The Linguistics Department is thrilled to announce that Linguistics PhD candidate
Kelly E. Wright will become the first U-M linguist to be inducted into the Edward A. Bouchet Graduate Honor Society.
All are invited to attend the Bouchet Honor Society Induction Celebration, to be held on Zoom from noon to 1:30 pm on Thursday,
Kelly is one of five people who will be inducted next Thursday. The 2021 Bouchet class also includes Maira A. Areguin (Women’s and Gender Studies and Psychology), Brooke E. Mason (Civil Engineering), Marissa M. Salazar (Psychology), and Chiamaka U. Ukachukwu (Pharmacology).
During the induction celebration, all inductees will give a brief presentation of their research. Read more about Kelly’s research below, as presented on the Bouchet invitation:
Kelly Elizabeth Wright is a candidate for the Ph.D in linguistics with a concentration in experimental sociolinguistics at the University of Michigan. Her research focuses on linguistic discrimination and its operation within our neurolinguistic system and across public institutions. Wright has been recognized as a Mellon Fellow in Publicly-Engaged Humanities, and received the Rackham Graduate School Scholar-Activist Award for her work on linguistic discrimination in the housing market. Wright received a B.A. in English literature from Maryville College and a master’s degree in linguistic theory and typology from the University of Kentucky, where she was a Royster Scholar. She continued to work fervently for language equality when she joined the University of Michigan by spearheading Language Matters, U-M’s linguistic diversity initiative.

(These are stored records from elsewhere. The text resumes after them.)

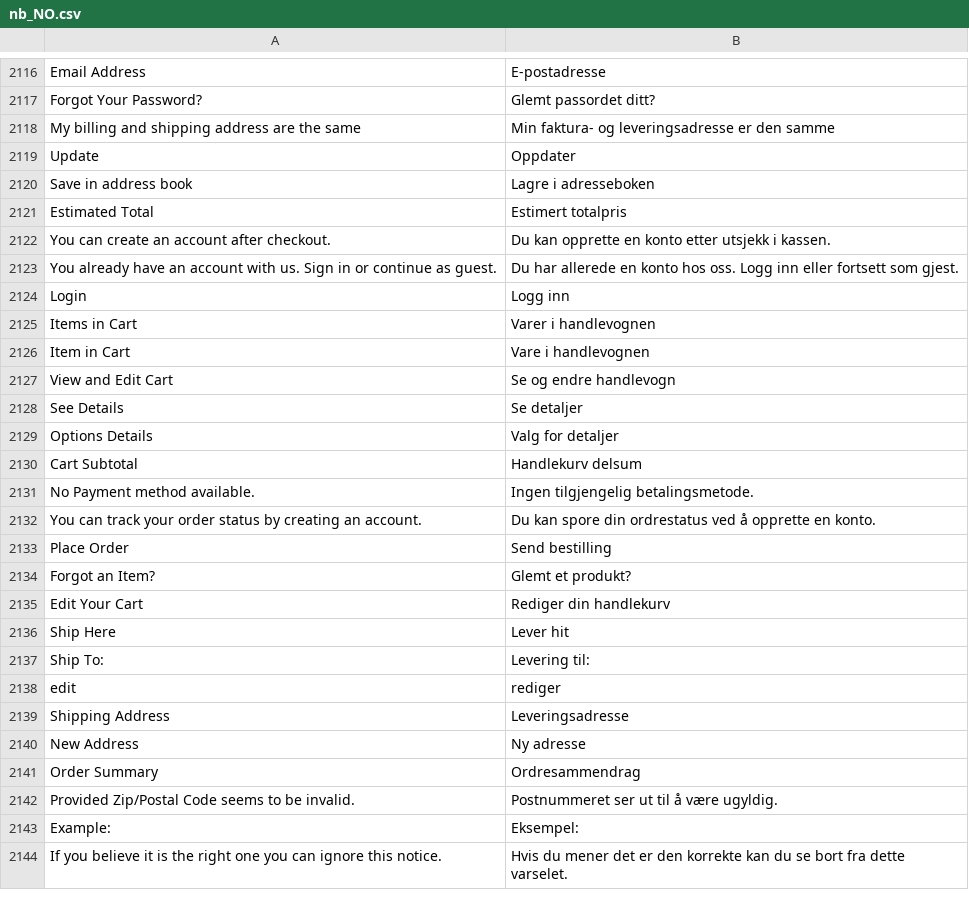
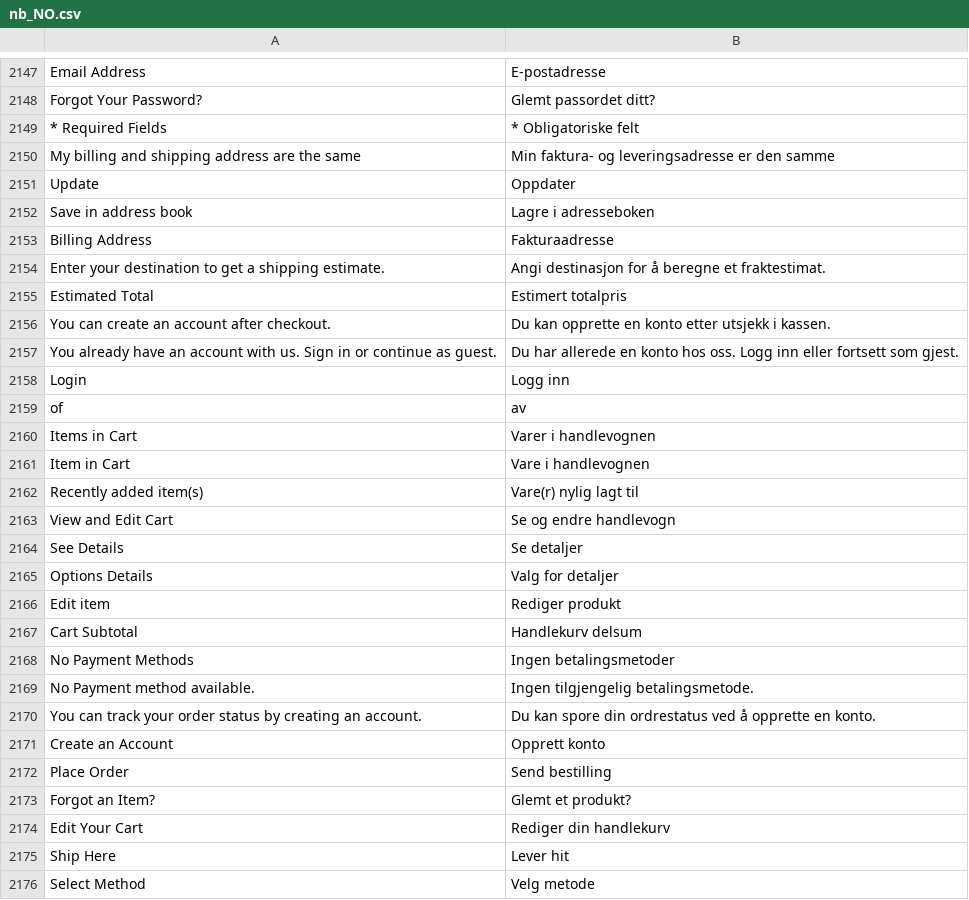
Before and after one commit to magento-l10n/language-nb_NO, a CSV file: nb_NO.csv, drawn as a sheet; only a part is shown, gaps mark what is left out; the shorter side is filled out with more unchanged rows; the diff covers the shown part only; the diff names each change by its address in the sheet, - before the commit and + after, or states it on an @@ line.

```diff
--- a/nb_NO.csv
+++ b/nb_NO.csv
+row 2149: * Required Fields | * Obligatoriske felt
+row 2153: Billing Address | Fakturaadresse
+row 2154: Enter your destination to get a shipping estimate. | Angi destinasjon for å beregne et fraktestimat.
@@ row 4476 moved to row 2159: of @@
+row 2162: Recently added item(s) | Vare(r) nylig lagt til
@@ row 3974 moved to row 2166: Edit item @@
@@ row 4273 moved to row 2168: No Payment Methods @@
+row 2171: Create an Account | Opprett konto
+row 2176: Select Method | Velg metode
```
Also changed, not shown: 51 added rows and 2 moved rows elsewhere in this file, 1 other file.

Today, she applies mixed methodologies—including neuroscience, ethnography, and machine learning—to understand the operation of dangerous language ideologies in the brain and in the world. Wright is a prolific public scholar, sharing widely her research about language discrimination and co-creating institutional solutions with international audiences and organizations. Ultimately, Wright aspires to be a lifelong educator, both in the classroom and by helping to unpack language stereotypes for various publics.